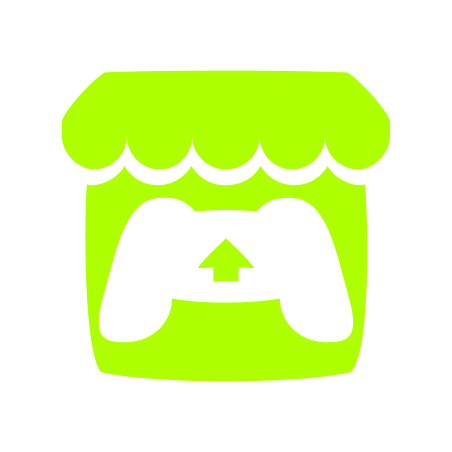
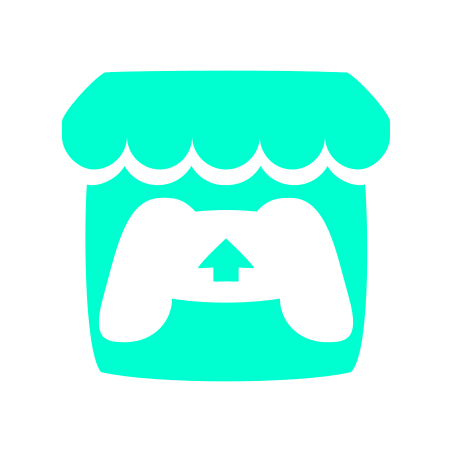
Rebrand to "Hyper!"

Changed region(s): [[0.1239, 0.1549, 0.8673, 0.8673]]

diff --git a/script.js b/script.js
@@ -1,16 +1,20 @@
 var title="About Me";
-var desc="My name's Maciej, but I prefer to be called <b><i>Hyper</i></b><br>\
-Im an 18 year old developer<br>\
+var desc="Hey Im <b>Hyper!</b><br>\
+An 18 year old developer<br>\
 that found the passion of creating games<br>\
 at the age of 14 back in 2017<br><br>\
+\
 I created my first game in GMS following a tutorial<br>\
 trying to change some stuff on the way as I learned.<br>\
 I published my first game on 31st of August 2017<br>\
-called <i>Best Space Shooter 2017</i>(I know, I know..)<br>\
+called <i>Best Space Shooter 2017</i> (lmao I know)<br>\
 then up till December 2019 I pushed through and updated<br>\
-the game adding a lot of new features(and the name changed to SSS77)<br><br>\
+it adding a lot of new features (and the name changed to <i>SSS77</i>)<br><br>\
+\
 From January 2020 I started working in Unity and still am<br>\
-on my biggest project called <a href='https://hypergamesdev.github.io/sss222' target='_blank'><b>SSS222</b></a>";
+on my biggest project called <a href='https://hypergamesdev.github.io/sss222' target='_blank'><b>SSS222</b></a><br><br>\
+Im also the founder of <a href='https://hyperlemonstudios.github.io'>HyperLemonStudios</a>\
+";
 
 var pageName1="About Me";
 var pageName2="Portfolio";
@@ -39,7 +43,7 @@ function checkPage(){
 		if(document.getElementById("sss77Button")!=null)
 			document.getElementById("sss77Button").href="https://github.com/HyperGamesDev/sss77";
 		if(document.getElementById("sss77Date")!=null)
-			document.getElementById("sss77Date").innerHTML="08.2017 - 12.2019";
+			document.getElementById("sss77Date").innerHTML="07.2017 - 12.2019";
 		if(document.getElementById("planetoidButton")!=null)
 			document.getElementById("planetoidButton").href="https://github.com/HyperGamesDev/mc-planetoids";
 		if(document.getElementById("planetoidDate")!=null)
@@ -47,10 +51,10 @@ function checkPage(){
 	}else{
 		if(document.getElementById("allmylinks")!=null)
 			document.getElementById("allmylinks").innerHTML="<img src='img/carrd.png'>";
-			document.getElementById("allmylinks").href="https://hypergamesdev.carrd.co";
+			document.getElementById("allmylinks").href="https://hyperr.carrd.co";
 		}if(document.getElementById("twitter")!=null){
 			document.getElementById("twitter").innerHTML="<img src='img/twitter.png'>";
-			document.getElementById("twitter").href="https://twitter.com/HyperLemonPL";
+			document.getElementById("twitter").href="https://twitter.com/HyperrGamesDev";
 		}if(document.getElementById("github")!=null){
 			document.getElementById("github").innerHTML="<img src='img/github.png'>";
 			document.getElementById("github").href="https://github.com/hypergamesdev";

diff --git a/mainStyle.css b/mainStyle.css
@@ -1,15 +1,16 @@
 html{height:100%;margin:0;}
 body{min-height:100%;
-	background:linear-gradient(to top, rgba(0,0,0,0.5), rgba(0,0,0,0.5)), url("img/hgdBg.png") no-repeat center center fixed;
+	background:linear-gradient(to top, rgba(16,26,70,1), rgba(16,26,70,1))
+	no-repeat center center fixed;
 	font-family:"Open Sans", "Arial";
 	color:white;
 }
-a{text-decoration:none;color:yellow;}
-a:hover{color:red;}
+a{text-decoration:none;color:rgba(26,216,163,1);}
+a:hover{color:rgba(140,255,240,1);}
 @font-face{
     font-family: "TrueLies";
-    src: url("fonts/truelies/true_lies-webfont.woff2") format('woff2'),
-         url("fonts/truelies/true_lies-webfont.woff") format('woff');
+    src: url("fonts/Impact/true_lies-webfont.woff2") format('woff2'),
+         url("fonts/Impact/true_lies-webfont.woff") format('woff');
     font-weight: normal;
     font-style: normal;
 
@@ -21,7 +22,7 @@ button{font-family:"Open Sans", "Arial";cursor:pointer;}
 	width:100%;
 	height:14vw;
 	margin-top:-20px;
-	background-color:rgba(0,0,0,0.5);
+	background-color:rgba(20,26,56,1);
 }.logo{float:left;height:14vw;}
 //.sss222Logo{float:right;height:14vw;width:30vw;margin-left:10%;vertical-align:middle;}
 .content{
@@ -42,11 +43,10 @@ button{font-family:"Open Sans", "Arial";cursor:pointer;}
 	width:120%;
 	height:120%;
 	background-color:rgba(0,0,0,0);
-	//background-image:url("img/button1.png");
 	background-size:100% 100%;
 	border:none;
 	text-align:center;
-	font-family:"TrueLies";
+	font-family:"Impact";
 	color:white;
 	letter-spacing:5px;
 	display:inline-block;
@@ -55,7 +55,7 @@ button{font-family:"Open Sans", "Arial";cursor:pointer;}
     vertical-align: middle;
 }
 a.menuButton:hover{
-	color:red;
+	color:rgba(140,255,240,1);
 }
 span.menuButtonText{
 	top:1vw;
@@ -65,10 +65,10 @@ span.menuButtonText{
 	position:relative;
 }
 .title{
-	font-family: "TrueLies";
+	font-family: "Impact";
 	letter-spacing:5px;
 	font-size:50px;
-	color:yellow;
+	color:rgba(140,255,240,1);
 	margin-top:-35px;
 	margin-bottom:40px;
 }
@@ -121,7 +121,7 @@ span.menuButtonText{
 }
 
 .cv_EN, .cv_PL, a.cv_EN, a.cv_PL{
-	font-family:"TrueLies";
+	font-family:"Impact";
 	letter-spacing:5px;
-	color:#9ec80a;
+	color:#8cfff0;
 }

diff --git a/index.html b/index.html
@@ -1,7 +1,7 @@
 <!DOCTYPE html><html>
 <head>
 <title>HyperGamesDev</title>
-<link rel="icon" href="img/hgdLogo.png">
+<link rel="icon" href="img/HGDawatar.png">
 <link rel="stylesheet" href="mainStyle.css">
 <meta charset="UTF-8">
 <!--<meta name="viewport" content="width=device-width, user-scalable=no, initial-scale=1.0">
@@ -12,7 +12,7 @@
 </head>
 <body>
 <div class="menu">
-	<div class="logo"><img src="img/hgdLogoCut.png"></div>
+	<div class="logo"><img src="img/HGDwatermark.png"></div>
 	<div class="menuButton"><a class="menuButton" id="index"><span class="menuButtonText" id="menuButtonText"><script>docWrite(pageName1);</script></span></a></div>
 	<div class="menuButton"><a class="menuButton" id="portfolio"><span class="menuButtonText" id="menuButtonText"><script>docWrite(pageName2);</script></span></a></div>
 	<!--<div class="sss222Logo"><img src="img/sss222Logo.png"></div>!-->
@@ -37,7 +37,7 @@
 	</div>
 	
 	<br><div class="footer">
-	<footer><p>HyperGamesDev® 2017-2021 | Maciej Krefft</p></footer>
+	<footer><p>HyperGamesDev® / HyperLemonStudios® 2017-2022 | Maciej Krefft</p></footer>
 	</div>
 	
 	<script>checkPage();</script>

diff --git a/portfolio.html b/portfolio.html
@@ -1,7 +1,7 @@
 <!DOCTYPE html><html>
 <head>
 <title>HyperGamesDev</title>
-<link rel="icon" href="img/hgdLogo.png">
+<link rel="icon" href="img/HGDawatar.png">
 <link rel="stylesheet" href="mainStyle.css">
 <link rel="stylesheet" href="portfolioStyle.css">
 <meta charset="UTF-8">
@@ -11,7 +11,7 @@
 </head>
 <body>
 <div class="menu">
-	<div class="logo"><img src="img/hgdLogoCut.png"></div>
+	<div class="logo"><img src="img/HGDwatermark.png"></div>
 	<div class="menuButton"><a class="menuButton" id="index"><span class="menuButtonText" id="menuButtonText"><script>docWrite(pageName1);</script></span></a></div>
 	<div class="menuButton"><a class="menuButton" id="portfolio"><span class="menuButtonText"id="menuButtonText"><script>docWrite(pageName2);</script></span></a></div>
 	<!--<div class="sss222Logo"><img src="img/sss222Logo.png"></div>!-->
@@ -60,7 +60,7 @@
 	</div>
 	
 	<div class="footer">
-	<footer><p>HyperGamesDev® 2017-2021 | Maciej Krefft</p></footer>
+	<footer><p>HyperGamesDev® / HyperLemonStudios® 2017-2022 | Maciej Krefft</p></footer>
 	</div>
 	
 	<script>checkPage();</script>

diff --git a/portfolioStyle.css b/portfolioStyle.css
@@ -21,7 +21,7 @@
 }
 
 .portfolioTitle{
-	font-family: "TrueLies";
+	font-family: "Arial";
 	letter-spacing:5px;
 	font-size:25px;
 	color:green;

▬▬▬▬▬▬▬▬▬▬

Directions ▸
Give again, word for word, every line of the listing above from the one with "-Im an 18 year old developer<br>\" to the one with "-39,7 +43,7 @@", both inclusive, and nothing beyond them.

Exercise response ▸
-Im an 18 year old developer<br>\
+var desc="Hey Im <b>Hyper!</b><br>\
+An 18 year old developer<br>\
 that found the passion of creating games<br>\
 at the age of 14 back in 2017<br><br>\
+\
 I created my first game in GMS following a tutorial<br>\
 trying to change some stuff on the way as I learned.<br>\
 I published my first game on 31st of August 2017<br>\
-called <i>Best Space Shooter 2017</i>(I know, I know..)<br>\
+called <i>Best Space Shooter 2017</i> (lmao I know)<br>\
 then up till December 2019 I pushed through and updated<br>\
-the game adding a lot of new features(and the name changed to SSS77)<br><br>\
+it adding a lot of new features (and the name changed to <i>SSS77</i>)<br><br>\
+\
 From January 2020 I started working in Unity and still am<br>\
-on my biggest project called <a href='https://hypergamesdev.github.io/sss222' target='_blank'><b>SSS222</b></a>";
+on my biggest project called <a href='https://hypergamesdev.github.io/sss222' target='_blank'><b>SSS222</b></a><br><br>\
+Im also the founder of <a href='https://hyperlemonstudios.github.io'>HyperLemonStudios</a>\
+";
 
 var pageName1="About Me";
 var pageName2="Portfolio";
@@ -39,7 +43,7 @@ function checkPage(){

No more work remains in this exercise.